_Work instruction_:
Take every line from the data that has the word "like" in it.
━━ Records ━━
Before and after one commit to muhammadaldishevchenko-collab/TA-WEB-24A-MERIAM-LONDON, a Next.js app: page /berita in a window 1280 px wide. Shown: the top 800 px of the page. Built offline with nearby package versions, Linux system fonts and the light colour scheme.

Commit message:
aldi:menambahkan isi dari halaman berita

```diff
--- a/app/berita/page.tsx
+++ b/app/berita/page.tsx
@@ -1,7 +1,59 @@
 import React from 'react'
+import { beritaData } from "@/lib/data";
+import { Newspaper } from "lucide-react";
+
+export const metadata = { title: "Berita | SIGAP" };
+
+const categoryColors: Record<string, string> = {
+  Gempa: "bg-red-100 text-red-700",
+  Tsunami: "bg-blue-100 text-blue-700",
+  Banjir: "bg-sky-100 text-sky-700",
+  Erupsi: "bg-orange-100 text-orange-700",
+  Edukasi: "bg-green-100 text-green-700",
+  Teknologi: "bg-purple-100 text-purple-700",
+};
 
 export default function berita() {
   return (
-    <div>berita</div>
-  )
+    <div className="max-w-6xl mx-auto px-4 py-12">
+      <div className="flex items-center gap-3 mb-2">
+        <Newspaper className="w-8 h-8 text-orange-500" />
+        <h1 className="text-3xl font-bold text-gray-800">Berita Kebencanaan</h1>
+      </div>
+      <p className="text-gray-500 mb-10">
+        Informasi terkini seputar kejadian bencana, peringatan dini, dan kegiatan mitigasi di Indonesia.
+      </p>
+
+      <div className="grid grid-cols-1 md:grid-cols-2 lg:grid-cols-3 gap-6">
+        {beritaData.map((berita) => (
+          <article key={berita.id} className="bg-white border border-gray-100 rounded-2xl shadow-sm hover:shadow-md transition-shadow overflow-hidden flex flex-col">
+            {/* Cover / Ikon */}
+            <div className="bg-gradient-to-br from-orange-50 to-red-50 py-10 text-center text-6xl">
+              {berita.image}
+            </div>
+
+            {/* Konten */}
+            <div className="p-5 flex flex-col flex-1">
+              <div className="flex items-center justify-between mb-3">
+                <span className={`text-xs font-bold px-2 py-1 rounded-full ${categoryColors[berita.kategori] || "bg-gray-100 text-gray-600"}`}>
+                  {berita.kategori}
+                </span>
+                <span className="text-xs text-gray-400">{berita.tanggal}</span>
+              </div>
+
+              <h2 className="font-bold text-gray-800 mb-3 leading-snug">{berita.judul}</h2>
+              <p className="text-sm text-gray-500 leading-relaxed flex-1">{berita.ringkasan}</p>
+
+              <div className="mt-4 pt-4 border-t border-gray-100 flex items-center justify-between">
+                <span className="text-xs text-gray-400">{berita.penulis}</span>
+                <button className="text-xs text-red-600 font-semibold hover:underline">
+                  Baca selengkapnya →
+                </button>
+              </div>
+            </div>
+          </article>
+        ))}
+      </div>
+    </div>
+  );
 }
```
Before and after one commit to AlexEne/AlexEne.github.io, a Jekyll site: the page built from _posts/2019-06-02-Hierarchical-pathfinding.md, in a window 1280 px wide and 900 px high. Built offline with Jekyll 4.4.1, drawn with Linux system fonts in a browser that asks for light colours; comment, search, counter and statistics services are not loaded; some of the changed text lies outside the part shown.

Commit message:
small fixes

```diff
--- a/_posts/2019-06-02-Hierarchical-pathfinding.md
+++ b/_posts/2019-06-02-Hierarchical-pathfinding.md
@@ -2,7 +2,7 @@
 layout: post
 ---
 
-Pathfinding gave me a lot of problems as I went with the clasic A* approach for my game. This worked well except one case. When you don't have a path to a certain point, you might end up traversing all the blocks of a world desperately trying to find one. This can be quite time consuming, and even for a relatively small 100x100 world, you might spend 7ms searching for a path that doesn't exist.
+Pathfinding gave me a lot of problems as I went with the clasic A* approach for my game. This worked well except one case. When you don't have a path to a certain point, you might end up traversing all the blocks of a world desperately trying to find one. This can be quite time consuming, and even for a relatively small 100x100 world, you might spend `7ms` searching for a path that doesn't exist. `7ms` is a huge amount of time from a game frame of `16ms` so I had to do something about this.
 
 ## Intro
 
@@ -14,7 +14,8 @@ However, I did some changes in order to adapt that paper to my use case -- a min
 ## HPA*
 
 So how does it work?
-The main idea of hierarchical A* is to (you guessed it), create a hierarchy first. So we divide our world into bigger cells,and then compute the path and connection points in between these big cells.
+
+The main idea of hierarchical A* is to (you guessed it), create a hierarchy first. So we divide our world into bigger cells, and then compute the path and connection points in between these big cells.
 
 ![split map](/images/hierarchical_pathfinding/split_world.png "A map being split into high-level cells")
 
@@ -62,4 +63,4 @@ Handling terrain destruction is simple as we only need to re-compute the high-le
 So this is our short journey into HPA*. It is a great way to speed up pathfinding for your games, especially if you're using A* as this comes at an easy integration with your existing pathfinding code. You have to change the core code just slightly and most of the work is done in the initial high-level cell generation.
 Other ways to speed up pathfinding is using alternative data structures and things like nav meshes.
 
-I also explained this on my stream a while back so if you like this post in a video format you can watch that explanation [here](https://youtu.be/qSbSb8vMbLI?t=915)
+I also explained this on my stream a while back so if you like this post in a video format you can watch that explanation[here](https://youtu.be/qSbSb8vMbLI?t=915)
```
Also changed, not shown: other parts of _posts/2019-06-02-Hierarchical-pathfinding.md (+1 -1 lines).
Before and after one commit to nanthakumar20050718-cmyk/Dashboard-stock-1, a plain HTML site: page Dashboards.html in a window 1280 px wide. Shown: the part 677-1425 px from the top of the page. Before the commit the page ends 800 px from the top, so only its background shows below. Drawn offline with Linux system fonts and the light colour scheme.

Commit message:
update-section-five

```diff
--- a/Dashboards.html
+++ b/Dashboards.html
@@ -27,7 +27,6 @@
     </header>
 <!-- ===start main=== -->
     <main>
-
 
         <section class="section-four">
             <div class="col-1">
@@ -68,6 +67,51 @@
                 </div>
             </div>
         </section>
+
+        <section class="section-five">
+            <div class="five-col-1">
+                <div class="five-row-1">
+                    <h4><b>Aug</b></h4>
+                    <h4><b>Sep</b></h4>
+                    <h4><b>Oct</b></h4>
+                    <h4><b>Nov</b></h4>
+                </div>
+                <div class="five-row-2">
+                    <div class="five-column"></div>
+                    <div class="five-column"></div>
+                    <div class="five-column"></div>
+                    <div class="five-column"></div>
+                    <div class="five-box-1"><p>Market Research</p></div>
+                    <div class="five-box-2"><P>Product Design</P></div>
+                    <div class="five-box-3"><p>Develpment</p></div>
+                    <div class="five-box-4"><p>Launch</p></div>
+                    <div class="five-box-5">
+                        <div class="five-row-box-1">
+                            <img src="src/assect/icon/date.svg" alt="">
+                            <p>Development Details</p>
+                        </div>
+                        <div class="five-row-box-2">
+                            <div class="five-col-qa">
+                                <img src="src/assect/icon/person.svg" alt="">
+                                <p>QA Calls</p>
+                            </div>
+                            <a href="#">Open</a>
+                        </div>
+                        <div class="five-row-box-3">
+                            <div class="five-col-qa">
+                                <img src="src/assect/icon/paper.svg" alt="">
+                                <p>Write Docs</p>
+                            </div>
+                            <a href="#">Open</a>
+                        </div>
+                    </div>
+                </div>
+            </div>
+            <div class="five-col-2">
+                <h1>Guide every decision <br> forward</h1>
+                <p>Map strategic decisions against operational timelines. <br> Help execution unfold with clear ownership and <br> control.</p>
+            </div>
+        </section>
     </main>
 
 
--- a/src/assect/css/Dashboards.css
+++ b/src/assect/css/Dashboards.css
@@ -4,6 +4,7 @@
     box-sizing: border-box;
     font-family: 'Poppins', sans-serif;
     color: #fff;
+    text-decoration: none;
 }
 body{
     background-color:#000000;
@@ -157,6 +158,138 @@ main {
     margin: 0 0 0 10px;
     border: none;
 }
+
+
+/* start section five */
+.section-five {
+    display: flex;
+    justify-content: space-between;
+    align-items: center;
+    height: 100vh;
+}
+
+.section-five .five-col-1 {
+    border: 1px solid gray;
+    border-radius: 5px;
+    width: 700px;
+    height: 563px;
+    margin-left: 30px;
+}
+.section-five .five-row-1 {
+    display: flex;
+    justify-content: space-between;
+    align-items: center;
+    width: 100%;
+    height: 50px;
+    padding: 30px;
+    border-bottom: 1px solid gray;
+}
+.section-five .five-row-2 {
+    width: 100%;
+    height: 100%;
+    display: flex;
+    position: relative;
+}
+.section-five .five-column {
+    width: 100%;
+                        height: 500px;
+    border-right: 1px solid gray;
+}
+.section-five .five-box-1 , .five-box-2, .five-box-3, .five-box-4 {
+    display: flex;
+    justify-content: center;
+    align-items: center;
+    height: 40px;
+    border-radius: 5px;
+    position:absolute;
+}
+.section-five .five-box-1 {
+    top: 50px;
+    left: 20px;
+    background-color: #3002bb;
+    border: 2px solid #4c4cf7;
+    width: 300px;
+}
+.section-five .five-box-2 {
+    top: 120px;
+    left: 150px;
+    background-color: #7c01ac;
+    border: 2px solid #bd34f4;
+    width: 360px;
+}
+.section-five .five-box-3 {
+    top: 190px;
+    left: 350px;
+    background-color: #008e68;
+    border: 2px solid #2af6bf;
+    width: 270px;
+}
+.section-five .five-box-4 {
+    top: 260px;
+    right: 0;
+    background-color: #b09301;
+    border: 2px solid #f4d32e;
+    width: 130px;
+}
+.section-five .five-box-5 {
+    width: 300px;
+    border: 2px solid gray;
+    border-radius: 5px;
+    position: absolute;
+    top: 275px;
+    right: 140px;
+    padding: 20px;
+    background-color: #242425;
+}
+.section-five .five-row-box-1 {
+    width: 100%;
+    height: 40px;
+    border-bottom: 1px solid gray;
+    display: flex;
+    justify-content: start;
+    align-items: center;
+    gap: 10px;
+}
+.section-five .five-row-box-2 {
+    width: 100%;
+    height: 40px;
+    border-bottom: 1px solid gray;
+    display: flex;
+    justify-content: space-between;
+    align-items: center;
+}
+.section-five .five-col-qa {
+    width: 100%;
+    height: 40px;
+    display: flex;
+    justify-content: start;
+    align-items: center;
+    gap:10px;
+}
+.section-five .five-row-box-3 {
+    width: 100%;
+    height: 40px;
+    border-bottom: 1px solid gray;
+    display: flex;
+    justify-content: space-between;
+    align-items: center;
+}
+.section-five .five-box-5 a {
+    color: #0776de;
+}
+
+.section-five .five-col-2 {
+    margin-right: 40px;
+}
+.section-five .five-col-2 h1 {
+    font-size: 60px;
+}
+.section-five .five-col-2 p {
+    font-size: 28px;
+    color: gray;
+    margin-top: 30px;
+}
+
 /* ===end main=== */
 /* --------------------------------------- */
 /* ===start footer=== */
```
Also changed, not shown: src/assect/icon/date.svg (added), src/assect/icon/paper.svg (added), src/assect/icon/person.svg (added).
━━━
_Output for this exercise_:
 Other ways to speed up pathfinding is using alternative data structures and things like nav meshes.
-I also explained this on my stream a while back so if you like this post in a video format you can watch that explanation [here](https://youtu.be/qSbSb8vMbLI?t=915)
+I also explained this on my stream a while back so if you like this post in a video format you can watch that explanation[here](https://youtu.be/qSbSb8vMbLI?t=915)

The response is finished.